ANTIMONY causes AIDS in Africa

By Ashok  T. Jaisinghani, Nutritionist.

Antimony causes AIDS in many people of Africa. Antimony causes AIDS also in many people living in the poor countries of Asia, Latin America and Europe. Unknowingly, millions of people use cheap enamel and porcelain cups, saucers, plates, bowls, kettles, jugs, mugs, tumblers, pots and pans, which have been glazed with a mixture containing an antimony compound.

When foods and drinks are cooked or prepared and stored in such utensils, antimony leaches out in small quantities into the foods and drinks. The regular consumption of such antimony-contaminated foods and drinks over a period of time can cause loss of immunity in millions of people which can lead them to an AIDS-like condition.

Most hospitals in the world use the cheap type of enamelled utensils for various purposes. Those utensils are very dangerous when they are wrongly used for cooking, storing and serving foods and beverages. We know that they were used extensively for cooking, storing and serving foods and beverages during and after World War II as shown in the documentary and other films depicting the scenes of prisoners in detention camps and the patients in hospitals in Europe, Asia and Africa of that period. The use of cheap enamelware for cooking, storing and serving foods and beverages is still prevalent in many hospitals of poor countries due to the ignorance of the medical staff. After those enamelled items become old and are discarded by the hospitals, many poor people who get them also use them for the same purpose.

Low-level poisoning with antimony, ingested in small amounts over a period of time, can irritate all the mucous membranes in the body and can cause uncontrollable diarrhea, chronic pain in many parts of the gastrointestinal tract, dehydration, low blood pressure, arrhythmic heartbeat, cough and other symptoms.
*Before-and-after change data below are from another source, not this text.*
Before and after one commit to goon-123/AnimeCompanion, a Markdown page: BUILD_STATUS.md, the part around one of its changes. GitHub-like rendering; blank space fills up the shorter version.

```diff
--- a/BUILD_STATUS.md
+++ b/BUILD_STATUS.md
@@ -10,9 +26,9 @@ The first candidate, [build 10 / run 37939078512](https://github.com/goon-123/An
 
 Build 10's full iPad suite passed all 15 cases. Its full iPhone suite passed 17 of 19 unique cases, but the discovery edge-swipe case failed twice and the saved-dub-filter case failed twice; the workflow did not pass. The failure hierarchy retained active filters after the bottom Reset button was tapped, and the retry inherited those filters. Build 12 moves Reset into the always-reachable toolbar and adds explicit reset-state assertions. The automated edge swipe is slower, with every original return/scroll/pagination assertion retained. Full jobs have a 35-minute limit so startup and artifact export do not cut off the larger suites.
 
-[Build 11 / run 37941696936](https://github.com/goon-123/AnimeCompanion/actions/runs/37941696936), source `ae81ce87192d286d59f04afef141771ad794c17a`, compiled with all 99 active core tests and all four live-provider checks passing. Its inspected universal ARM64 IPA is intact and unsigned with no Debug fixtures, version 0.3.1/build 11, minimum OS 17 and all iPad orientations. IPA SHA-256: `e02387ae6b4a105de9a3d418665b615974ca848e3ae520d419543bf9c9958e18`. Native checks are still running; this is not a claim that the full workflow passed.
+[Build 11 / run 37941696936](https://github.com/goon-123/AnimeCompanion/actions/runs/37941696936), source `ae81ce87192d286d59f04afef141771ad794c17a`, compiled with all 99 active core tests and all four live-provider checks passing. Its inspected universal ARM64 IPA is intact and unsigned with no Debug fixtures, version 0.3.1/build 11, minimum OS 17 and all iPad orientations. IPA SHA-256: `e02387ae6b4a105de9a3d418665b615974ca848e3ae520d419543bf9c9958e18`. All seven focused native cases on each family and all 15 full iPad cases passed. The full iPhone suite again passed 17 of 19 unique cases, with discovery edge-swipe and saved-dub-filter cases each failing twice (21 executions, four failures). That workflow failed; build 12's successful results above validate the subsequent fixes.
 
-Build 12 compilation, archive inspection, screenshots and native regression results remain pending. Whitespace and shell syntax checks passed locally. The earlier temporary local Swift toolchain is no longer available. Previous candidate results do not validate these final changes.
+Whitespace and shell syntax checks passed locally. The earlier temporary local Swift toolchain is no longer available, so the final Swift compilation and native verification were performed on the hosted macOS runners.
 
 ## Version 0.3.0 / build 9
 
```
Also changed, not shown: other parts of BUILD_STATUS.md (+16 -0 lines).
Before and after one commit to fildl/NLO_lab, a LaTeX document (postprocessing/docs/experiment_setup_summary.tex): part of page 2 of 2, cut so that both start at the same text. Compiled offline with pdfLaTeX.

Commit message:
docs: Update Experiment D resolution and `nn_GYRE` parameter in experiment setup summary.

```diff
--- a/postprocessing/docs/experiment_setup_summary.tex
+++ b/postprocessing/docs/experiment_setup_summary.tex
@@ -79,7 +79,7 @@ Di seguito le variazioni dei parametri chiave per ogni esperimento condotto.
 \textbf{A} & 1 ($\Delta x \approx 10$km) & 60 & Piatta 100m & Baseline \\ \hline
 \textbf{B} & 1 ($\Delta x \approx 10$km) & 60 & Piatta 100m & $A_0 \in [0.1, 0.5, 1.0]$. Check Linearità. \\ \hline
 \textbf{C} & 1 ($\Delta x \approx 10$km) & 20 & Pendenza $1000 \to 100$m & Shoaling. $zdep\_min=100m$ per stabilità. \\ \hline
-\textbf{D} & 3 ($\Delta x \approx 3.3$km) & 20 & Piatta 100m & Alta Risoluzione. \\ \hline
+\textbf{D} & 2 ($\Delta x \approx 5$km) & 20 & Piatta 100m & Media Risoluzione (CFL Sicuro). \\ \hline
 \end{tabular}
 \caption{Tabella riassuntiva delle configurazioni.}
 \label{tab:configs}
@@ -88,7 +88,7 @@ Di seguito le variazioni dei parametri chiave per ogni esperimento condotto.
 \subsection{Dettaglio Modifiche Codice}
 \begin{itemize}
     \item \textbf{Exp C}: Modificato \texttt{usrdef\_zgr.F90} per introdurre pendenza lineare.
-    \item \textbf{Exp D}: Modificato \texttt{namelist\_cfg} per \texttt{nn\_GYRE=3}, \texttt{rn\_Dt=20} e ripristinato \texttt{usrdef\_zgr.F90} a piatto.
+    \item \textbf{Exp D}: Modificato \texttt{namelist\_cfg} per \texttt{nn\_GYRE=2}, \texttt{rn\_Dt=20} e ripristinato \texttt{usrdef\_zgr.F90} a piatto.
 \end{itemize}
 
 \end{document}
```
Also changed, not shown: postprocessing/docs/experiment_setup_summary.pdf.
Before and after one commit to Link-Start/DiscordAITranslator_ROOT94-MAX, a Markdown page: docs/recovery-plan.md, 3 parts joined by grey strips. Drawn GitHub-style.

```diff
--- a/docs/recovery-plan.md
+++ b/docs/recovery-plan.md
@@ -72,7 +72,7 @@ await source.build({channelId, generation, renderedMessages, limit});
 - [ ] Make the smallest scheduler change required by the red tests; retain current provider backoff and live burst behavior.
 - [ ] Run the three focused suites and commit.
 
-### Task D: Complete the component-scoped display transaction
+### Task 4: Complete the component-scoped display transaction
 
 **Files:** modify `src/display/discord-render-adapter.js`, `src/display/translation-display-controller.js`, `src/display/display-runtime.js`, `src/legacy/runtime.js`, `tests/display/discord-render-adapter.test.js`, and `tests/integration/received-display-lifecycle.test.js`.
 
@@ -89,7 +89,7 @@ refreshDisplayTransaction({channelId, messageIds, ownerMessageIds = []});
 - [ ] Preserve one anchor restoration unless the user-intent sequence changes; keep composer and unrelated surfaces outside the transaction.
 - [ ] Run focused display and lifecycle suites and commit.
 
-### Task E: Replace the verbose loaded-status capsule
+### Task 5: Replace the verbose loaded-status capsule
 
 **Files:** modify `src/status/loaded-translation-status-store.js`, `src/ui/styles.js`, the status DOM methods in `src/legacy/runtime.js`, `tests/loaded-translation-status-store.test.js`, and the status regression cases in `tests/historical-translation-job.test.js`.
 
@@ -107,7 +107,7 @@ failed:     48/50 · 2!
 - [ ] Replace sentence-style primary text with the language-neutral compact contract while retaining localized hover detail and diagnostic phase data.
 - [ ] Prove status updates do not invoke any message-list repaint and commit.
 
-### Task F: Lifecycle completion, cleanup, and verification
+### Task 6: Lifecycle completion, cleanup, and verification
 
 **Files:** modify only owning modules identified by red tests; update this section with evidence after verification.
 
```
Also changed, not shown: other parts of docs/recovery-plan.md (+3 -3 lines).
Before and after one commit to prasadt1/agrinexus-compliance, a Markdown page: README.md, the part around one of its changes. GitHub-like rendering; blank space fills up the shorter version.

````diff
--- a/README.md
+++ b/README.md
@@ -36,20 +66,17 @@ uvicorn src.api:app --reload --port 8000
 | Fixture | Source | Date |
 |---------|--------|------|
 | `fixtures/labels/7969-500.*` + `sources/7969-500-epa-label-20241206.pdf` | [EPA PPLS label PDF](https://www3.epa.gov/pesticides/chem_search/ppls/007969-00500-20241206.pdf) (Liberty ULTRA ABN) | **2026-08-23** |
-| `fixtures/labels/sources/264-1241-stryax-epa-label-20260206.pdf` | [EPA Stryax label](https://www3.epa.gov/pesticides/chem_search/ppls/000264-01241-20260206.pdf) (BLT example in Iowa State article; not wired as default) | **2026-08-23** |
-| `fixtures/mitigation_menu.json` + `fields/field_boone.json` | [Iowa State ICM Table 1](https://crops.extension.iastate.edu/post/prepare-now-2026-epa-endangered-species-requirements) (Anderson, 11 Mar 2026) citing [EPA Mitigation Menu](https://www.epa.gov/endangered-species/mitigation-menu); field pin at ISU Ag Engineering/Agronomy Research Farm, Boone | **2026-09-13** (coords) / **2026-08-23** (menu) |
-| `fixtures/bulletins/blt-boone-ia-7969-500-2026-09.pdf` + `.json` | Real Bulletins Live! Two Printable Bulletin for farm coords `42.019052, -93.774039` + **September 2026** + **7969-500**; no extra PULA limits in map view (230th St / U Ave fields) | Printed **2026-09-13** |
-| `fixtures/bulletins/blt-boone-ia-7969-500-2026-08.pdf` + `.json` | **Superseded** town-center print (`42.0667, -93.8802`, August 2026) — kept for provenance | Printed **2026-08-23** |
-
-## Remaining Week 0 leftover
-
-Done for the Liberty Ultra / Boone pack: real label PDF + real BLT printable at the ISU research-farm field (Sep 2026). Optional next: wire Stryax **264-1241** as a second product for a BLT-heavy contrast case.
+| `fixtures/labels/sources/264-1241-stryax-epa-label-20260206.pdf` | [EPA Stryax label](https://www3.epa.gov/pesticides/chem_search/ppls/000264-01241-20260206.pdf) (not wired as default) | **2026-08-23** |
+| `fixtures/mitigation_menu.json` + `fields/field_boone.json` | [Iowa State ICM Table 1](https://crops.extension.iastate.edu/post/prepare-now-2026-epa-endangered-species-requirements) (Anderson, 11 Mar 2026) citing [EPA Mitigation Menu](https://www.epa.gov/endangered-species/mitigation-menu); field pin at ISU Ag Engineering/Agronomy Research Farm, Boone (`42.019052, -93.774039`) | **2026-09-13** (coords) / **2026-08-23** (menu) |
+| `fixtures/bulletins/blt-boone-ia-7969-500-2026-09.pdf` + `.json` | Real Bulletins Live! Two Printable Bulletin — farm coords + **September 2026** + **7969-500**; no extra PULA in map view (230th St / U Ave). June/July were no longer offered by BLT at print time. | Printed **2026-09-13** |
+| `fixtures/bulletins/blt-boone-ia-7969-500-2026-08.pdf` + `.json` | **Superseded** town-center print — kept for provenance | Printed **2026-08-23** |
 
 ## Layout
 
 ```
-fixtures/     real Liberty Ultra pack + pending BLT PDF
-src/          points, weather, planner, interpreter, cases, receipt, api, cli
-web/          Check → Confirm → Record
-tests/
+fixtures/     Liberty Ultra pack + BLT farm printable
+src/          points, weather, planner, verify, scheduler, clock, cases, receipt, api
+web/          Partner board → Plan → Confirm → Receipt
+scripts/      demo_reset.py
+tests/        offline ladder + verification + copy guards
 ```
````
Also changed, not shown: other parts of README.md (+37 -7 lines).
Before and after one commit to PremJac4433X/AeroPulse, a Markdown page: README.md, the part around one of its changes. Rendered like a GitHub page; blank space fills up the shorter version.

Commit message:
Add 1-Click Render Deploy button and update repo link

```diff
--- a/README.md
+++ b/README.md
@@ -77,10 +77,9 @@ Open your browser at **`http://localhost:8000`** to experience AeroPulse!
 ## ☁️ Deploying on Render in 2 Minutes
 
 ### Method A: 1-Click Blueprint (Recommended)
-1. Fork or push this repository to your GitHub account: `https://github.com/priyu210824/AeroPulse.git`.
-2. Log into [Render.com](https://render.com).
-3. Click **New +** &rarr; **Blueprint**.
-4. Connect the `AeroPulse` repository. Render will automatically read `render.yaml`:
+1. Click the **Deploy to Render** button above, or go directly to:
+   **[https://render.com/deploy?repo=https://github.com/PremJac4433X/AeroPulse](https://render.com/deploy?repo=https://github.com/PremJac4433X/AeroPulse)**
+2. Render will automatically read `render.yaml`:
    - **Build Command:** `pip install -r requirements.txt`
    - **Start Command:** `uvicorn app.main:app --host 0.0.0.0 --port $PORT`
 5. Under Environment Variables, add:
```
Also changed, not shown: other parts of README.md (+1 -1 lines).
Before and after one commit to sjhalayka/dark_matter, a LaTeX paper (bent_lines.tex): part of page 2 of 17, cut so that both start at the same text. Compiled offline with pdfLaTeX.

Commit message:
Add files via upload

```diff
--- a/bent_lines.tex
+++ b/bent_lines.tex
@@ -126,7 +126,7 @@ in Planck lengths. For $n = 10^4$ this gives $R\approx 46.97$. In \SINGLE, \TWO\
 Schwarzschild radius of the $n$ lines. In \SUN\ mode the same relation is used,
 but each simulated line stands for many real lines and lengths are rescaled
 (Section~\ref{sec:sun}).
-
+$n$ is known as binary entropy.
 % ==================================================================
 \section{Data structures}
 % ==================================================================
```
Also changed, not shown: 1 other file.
Patients get a hacking paroxysmal cough. The persistent cough can lead to bronchitis, pneumonia and finally tuberculosis. The patients will never become well so long as they continue to ingest antimony, which most of them do unknowingly. They lose weight rapidly, suffer from chronic fatigue and get many other symptoms associated with AIDS.

Because antimony is secreted in milk, the breast-fed infants of the affected mothers can also suffer from the effects of low-level antimony poisoning and the loss of immunity which can lead to AIDS.

As the low-level chronic antimony poisoning by itself causes merely an AIDS-like syndrome in the patients, its symptoms can be controlled in about two weeks by removing all the sources that cause the antimony poisoning. Only when an excessive regular intake of iodine, in the form of iodized salt, or some other harmful factor, complicates the problem, will more time be required to control the syndrome. Persons suffering from the AIDS-like syndrome must stop the consumption of iodized salt for hastening the recovery.

The use of drugs containing antimony compounds like tartar emetic (potassium antimonyl tartrate), Stibenyl, Stibamine, Stibosan, Stibophen, etc, must be completely avoided by all those persons who have a lower immunity to disease and are prone to AIDS.

First time released to the news media and AIDS organizations on
23 April, 2001.